"We were all there to do that," Reid said. "We came up short. That's the bottom line. Listen, we got there. A lot of people never had that opportunity."
What of all the recent changes - assistant coaches, free agents, quarterbacks? Were those the issues?
"I think you have to look at the big picture," Reid said. "When you're at a place a long time, there's going to be change that takes place whether it's with your quarterback, your offensive line, your defensive line, expectations still remain high. To make those changes and to keep it going, that's a very tough thing to do because of the expectations. You don't have that opportunity to sit back and rebuild. That's not how it works. Listen, that's where change can help. Change buys you a year or two to get that thing going. New guy coming in, there's going to be different expectations, which it should be in the city of Philadelphia."
At some point, the game itself changes. You either have to change with it or it changes you. Reid was not good during games, but his ideas were so far ahead of the game that his organization won games by itself. Then, the game changed. Reid never did.
When you pulled back the curtain, searching for explanations and there were none, the inference always was that the man on the podium was the only one who could know certain things and had no reason to share. Perhaps there was no explanation, because that man simply was a fake Wizard with no explanation for rational questions that he refused to answer. Maybe he just did not know some of the answers, so he bluffed.
When you can sit at home with your eyes half-closed and call most of the plays, something is amiss. Eventually, that carefully crafted façade of complete control starts to crack and you end up with a few games of Michael Vick reborn, a 2008 playoff run out of nowhere, and it is all nothing but a tease. Reid probably should have retired when DeSean Jackson took that punt back at the Meadowlands. That really was the final glorious moment of his regime.
That it happened to end with the total embarrassment of 2012 at least made it clear even to the less clear-eyed in Eagles management. Reid had to go.
It is 8 years removed from that Super Bowl. Reputations have a way of surviving way past their sell-by date. They are bequeathed as much as they are earned. The reality is that the Eagles became more a sideshow than actual show in Reid's final years.
Does Reid have another startup success in him? The Chiefs hired him because they believe he does.
Reid is working on his staff. He will be bringing a few from Philadelphia.
"There will some that will come with," he said. "I'm still in that process."
The Chiefs have the No. 1 pick in the NFL draft. When Reid had the No. 2 pick in 1999, he was the only one who got it right in a class that supposedly had all those great quarterbacks. But that was 14 years and dozens of draft mistakes ago.
The Chiefs had a great fan base. By the end of 2012, the stadium was one-third full. Many luxury suites went unsold. Reid is no salesman, so he will have to sell winning.
Chiefs Hall of Fame quarterback Len Dawson, who arrived when the team moved from Dallas 50 years ago and never left, pointed out that Reid is the 13th Chiefs coach.

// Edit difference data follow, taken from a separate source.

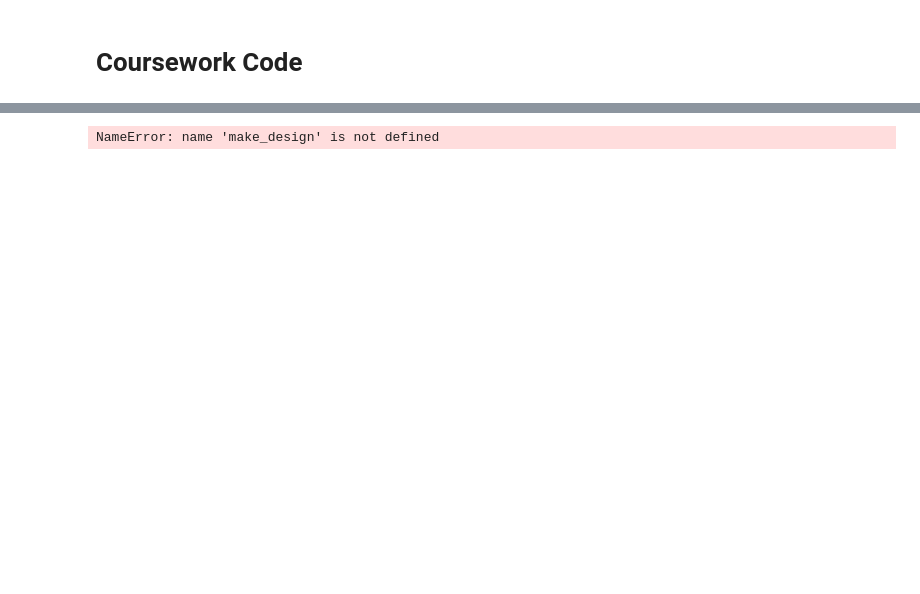
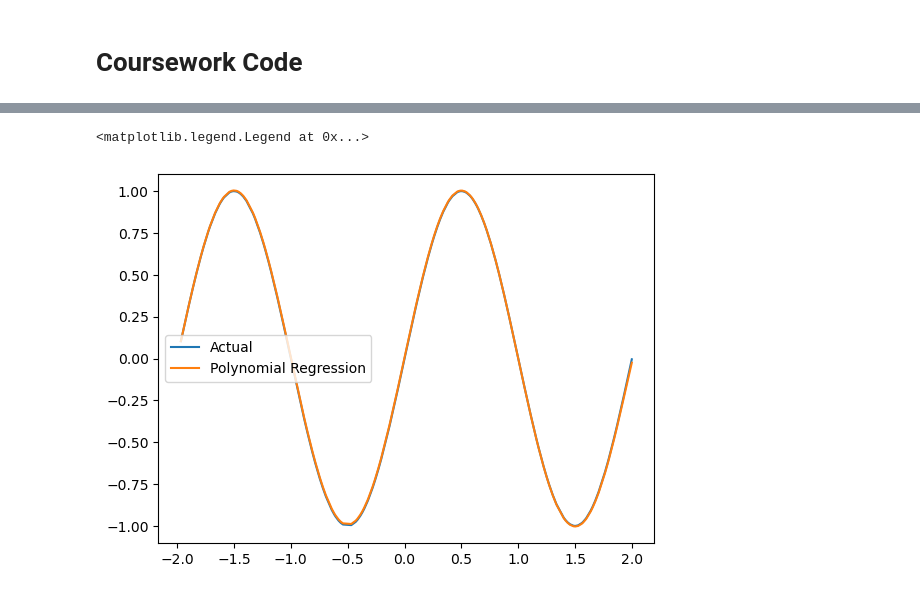
Before and after one commit to FredMCA/COMP6257-Coursework_1, a Jupyter notebook: notebook.ipynb, the cells around one changed output, grey strips where cells are left out. Drawn from its saved outputs; the diff is of its cells as text; code cells hidden in the pictures; blank space fills up the shorter version.

```diff
--- a/notebook.ipynb
+++ b/notebook.ipynb
@@ -68,15 +80,15 @@ def polynomial_regression(x_test, x_train, y_test, lam, p):
         t.append(targ)
     return t
 # %%
-t = polynomial_regression(x_test, x_train, y_test,0,8)
-
+t = polynomial_regression(x_train, x_test, y_test,0,18)
 
 
 plt.plot(x_train, y_train, label="Actual")
 plt.plot(x_train, t, label="Polynomial Regression")
 plt.legend()
 # %% [output]
-NameError: name 'make_design' is not defined
+<matplotlib.legend.Legend at 0x...>
+[figure, added]
 # %%
 t_array = []
 
```
Also changed, not shown: parts of 15 cells of this notebook, 2 other files.
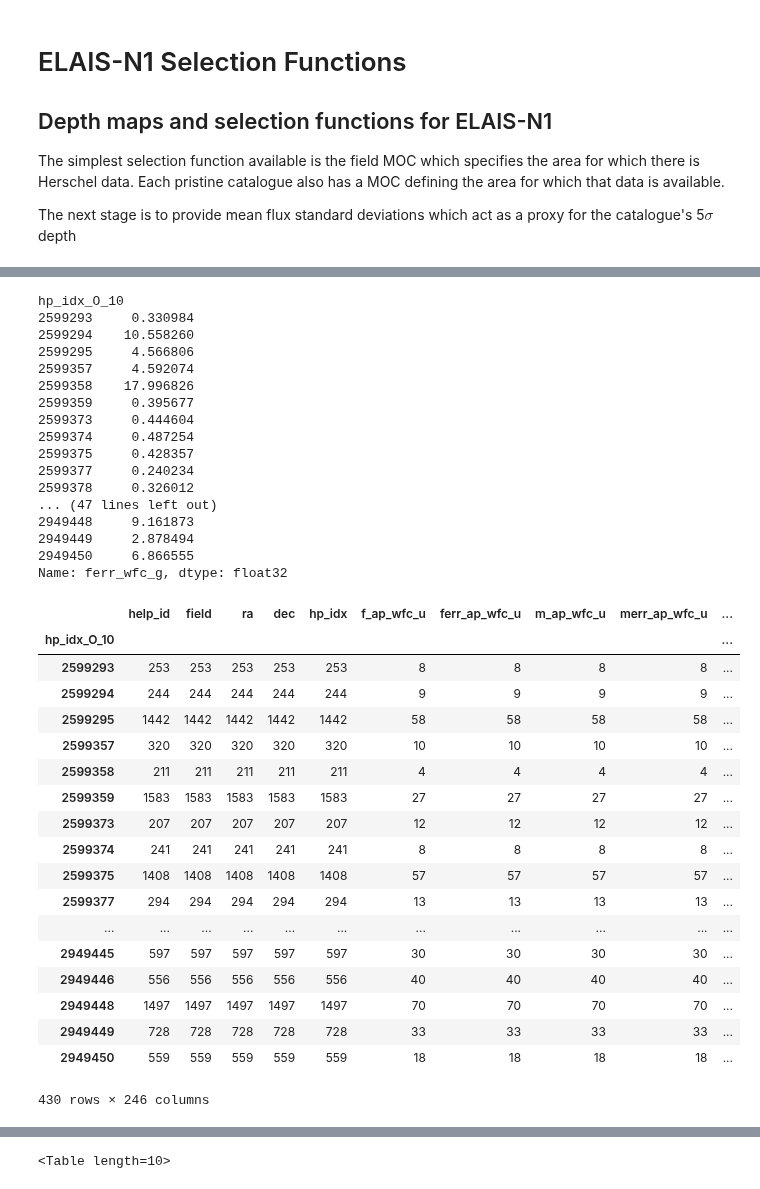
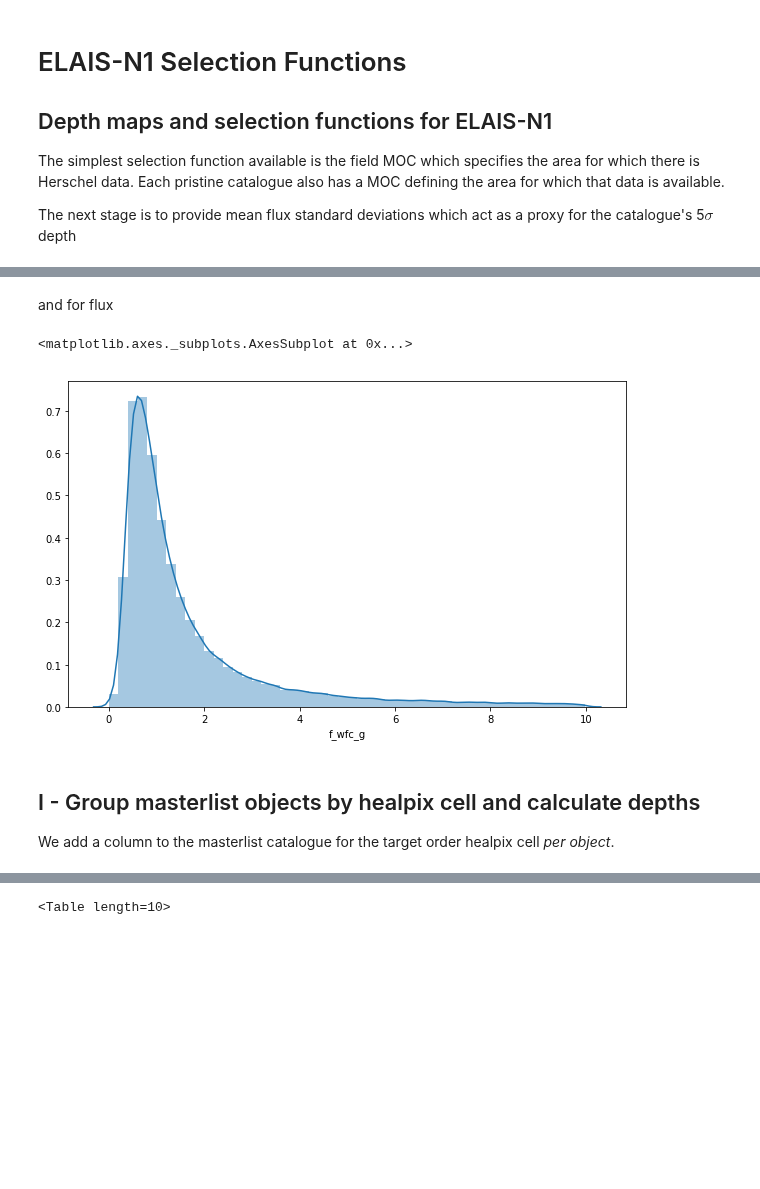
Before and after one commit to H-E-L-P/dmu_products, a Jupyter notebook: dmu1/dmu1_ml_ELAIS-N1/4_Selection_function.ipynb, the cells around one changed output, grey strips where cells are left out. Drawn from its saved outputs; the diff is of its cells as text; code cells hidden in the pictures; blank space fills up the shorter version.

```diff
--- a/dmu1/dmu1_ml_ELAIS-N1/4_Selection_function.ipynb
+++ b/dmu1/dmu1_ml_ELAIS-N1/4_Selection_function.ipynb
@@ -35 +44,11 @@ master_catalogue = Table.read("{}/master_catalogue_elais_n1_20170706.fits".forma
+# %% [markdown]
+and for flux
+# %%
+sns.distplot(master_catalogue['f_wfc_g'][(master_catalogue['f_wfc_g'] < 10.)  & (master_catalogue['f_wfc_g'] > 0)] )
+# %% [output]
+<matplotlib.axes._subplots.AxesSubplot at 0x...>
+[figure, added]
+# %% [markdown]
+## I - Group masterlist objects by healpix cell and calculate depths
+We add a column to the masterlist catalogue for the target order healpix cell <i>per object</i>.
 # %%
@@ -47,44 +65,0 @@ group = data.groupby(["hp_idx_O_{}".format(str(ORDER))], group_keys=True)
-# %%
-#Take the mean of every group of objects in the same order=ORDER healpix id
-group["ferr_wfc_g"].mean()
-# %% [output]
-hp_idx_O_10
-2599293     0.330984
-2599294    10.558260
-2599295     4.566806
-2599357     4.592074
-2599358    17.996826
-2599359     0.395677
-2599373     0.444604
-2599374     0.487254
-2599375     0.428357
-2599377     0.240234
-2599378     0.326012
-... (47 lines left out)
-2949448     9.161873
-2949449     2.878494
-2949450     6.866555
-Name: ferr_wfc_g, dtype: float32
-# %%
-#Show how many objects in each group (different depending on band)
-group.count()
-# %% [output]
-|  | help_id | field | ra | dec | hp_idx | f_ap_wfc_u | ferr_ap_wfc_u | m_ap_wfc_u | merr_ap_wfc_u | ... |
-| hp_idx_O_10 |  |  |  |  |  |  |  |  |  | ... |
-| 2599293 | 253 | 253 | 253 | 253 | 253 | 8 | 8 | 8 | 8 | ... |
-| 2599294 | 244 | 244 | 244 | 244 | 244 | 9 | 9 | 9 | 9 | ... |
-| 2599295 | 1442 | 1442 | 1442 | 1442 | 1442 | 58 | 58 | 58 | 58 | ... |
-| 2599357 | 320 | 320 | 320 | 320 | 320 | 10 | 10 | 10 | 10 | ... |
-| 2599358 | 211 | 211 | 211 | 211 | 211 | 4 | 4 | 4 | 4 | ... |
-| 2599359 | 1583 | 1583 | 1583 | 1583 | 1583 | 27 | 27 | 27 | 27 | ... |
-| 2599373 | 207 | 207 | 207 | 207 | 207 | 12 | 12 | 12 | 12 | ... |
-| 2599374 | 241 | 241 | 241 | 241 | 241 | 8 | 8 | 8 | 8 | ... |
-| 2599375 | 1408 | 1408 | 1408 | 1408 | 1408 | 57 | 57 | 57 | 57 | ... |
-| 2599377 | 294 | 294 | 294 | 294 | 294 | 13 | 13 | 13 | 13 | ... |
-| ... | ... | ... | ... | ... | ... | ... | ... | ... | ... | ... |
-| 2949445 | 597 | 597 | 597 | 597 | 597 | 30 | 30 | 30 | 30 | ... |
-| 2949446 | 556 | 556 | 556 | 556 | 556 | 40 | 40 | 40 | 40 | ... |
-| 2949448 | 1497 | 1497 | 1497 | 1497 | 1497 | 70 | 70 | 70 | 70 | ... |
-| 2949449 | 728 | 728 | 728 | 728 | 728 | 33 | 33 | 33 | 33 | ... |
-| 2949450 | 559 | 559 | 559 | 559 | 559 | 18 | 18 | 18 | 18 | ... |
-430 rows × 246 columns
```
Also changed, not shown: parts of 19 cells of this notebook.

Only three left with winning records.
Now, it is Reid's turn. It is unclear exactly who is in charge of what in Kansas City.
When asked about the Eagles' chain of command and asked whether it would have helped to have only one voice in decision-making, Reid laughed and said: "This is how it works; this is what's important is that everybody's pulling in the same direction. It's really not one guy making the decision. When it's working right, it's a joint effort to make the decision. It's not one guy sitting in there with a hammer making decisions. When that gets out of whack, it goes downhill real fast . . .
"That's the important thing. That's where change can be a good thing. The Philadelphia Eagles are going to do that. They're all going to work together, pulling in the same direction and good things will happen for them."
When it was suggested he was being diplomatic to the end, Reid smiled, winked and went off to the next set of questions, as we were all left to consider those magic words again - plausible deniability.